While government regulations ensure that vehicles in Canada have
basic safety features, Ms. McIntosh suggests that car-shopping drivers
also look for these safety features:
Anti-lock brakes. “When you’re in a panic
situation and hit your brakes hard, anti-lock brakes will pulsate the
brakes and allow you to steer while you’re braking,” she explains.
Electronic Stability Control (ESC). ESC is a
crash-avoidance system that works with your car’s anti-lock brakes.
“Basically, ESC realizes when you car is sliding — after hitting an ice
patch, for example — and brings your car back in line,” says Ms.
McIntosh. “It doesn’t perform miracles, but it does help you regain
control and avoid obstacles.”
Expert tip: “ESC will be mandatory starting with the 2012 model year,” she says. Transport Canada will require all passenger cars, multi-purpose vehicles, trucks and some buses that
are manufactured on or after September 1, 2011 to have an ESC system.
Active head restraints. To help reduce the risk of whiplash,
more and more cars are coming out with this feature for front-seat passengers.
After a rear-end collision, active head restraints sense that your body
is pushed forward and, before it snaps back, automatically close the gap
between your head and the headrest to reduce the force on your head, neck
Size and weight. “Generally, heavier cars will
provide a more protective field around you; however, smaller cars are
more maneuverable,” says Ms. McIntosh. “If you’re buying a larger,
heavier car only because it offers more protection, also consider
upgrading your driving skills.”
Make the most of safety ratings
“In Canada, we rely on two U.S. organizations to provide safety
ratings: the Insurance Institute for Highway Safety (IIHS) and the
National Highway Traffic Safety Administration (NHTSA),” explains our
expert. “Keep in mind that these ratings will not tell you how well a
vehicle will hold up in a crash; however, they will tell you how well
the vehicle will protect you in a crash.”
In some cases, the same model will receive two different ratings from
these organizations, so check them both and see the ranking of each
vehicle on your list.
Do your part for safety

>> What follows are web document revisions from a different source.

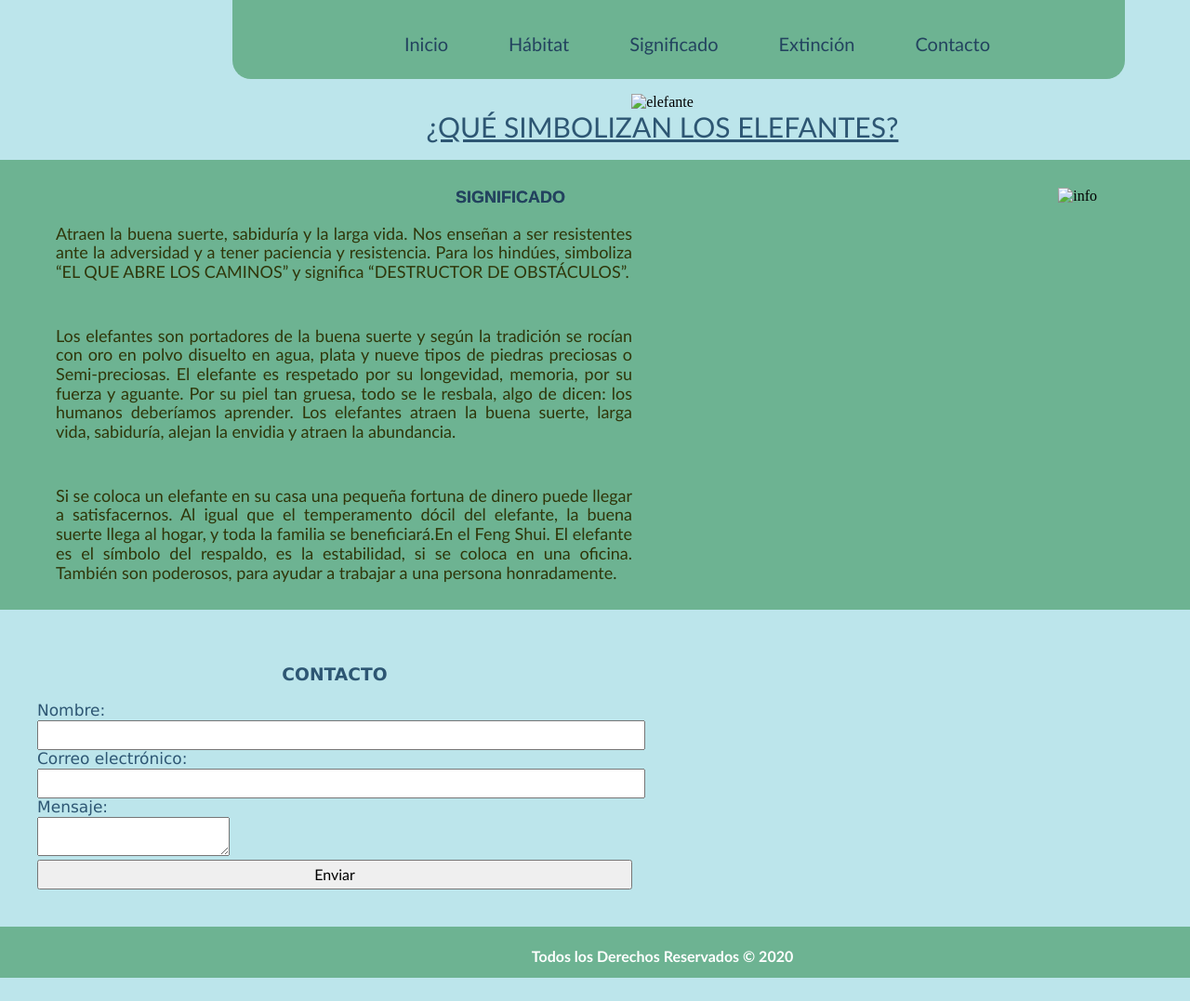
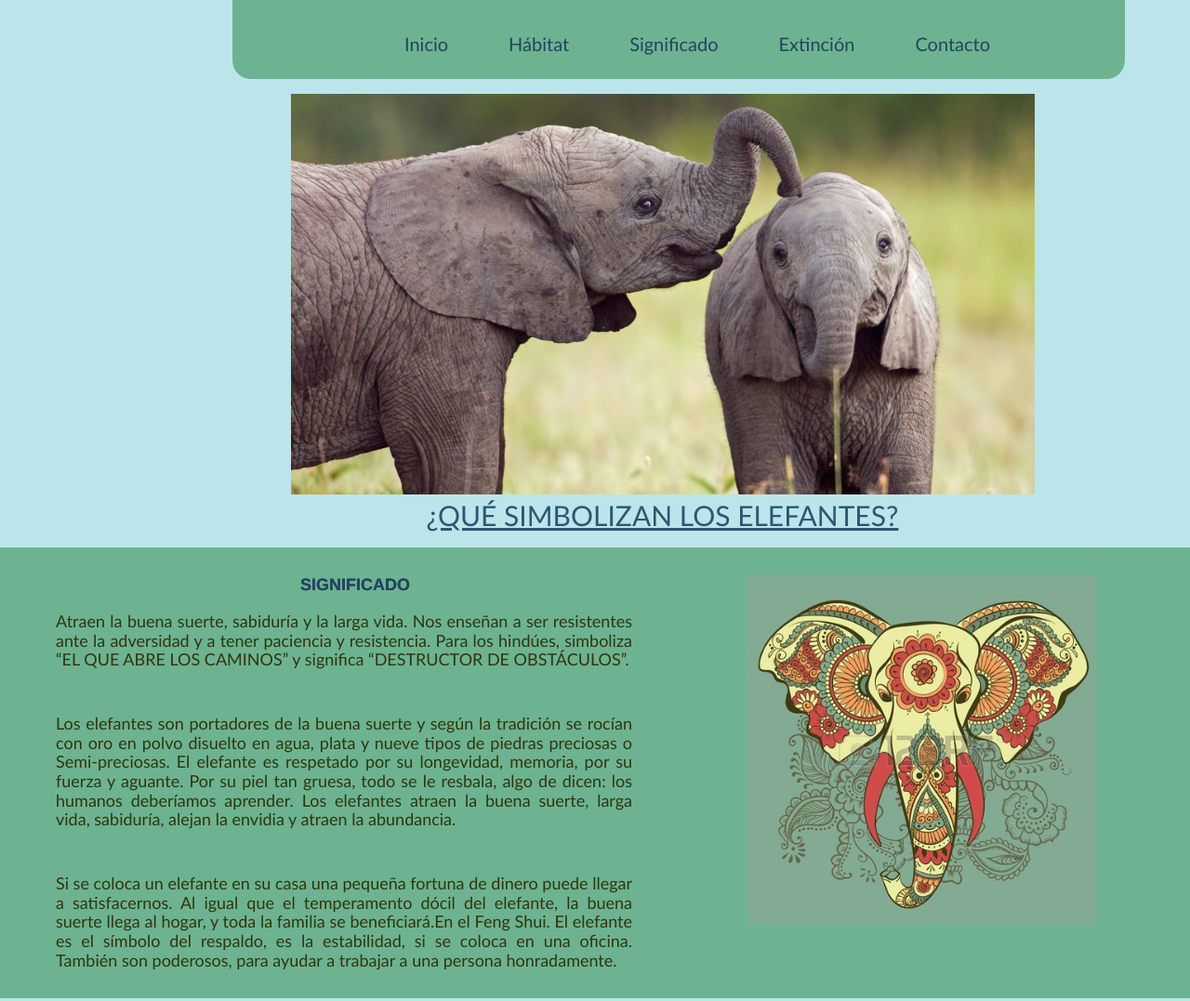
Before and after one commit to gabsgianolli/MundoElefante, a plain HTML site: page significado.html in a window 1280 px wide. Shown: the top 1077 px of the page at 93% size. Before the commit the page ends 1052 px from the top, so only its background shows below. Drawn offline with Linux system fonts and the light colour scheme; files that its build step writes are made by us from their sources.

Commit message:
Update significado.html

```diff
--- a/significado.html
+++ b/significado.html
@@ -22,14 +22,14 @@
 
 	<div id="contenedorimagen">
 		<figure id="imageninicio">
-			<img src="images/elefantesbebes.jpg" alt="elefante" width="800px" height="auto">
+			<img src="elefantesbebes.jpg" alt="elefante" width="800px" height="auto">
 			<figcaption id="piefoto">¿QUÉ SIMBOLIZAN LOS ELEFANTES?</figcaption>
 		</figure>
 	</div>
 
 	<main id="contenido">
 		<figure id="imagencontenido">
-		<img src="images/simbolo.jpg" alt="info" height="376px" width="376px">
+		<img src="simbolo.jpg" alt="info" height="376px" width="376px">
 		</figure>
 		<h3>SIGNIFICADO</h3>
 		<p>Atraen la buena suerte, sabiduría y la larga vida. Nos enseñan a ser resistentes ante la adversidad y a tener paciencia y resistencia. Para los hindúes, simboliza “EL QUE ABRE LOS CAMINOS” y significa “DESTRUCTOR DE OBSTÁCULOS”.</p>
```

“Manufacturers have done their part to provide safer vehicles, but
you have to do your part as well,” says Ms. McIntosh. “And that means
you must maintain your car, drive safely and wear your seatbelt.”
Here are her top tips that have nothing
to do with your car, and everything to do with you:
- Follow your owner’s manual. The advice the
manufacturer gives about your car will not only keep it on the road, it
will help keep you safe while you're on it.
- Check your tires. “These are the single most
important safety features of your car,” she explains. “Always buy the
best tires you can afford, including winter-specific ones, check the
tire pressure every month and ensure the tread hasn’t worn off.”
- Listen to your brakes. “While driving, turn off
your stereo, open your windows and listen to your car,” she advises.
“If you hear any squeaking or grinding, or if your brake pedal feels
different, take your car in and have your brakes checked. Brake pads are
usually the first things to wear out and they are relatively
inexpensive to replace.”
- Follow recall advice. “If you do hear about a
recall, think of it as a proactive piece of advice about a potential
problem. So follow the manufacturer’s instructions, get it checked and
have it repaired,” she says. “A recall doesn’t necessarily mean the car
is no longer road-worthy.”
- Get advanced training. “When we’re taught how
to drive, we’re actually learning how to pass the driving test and not
how to drive in the real world,” says Ms. McIntosh. “Check your local
driving schools to see if an advanced course or a course for adult
drivers is available. You’ll gain confidence and safety skills.”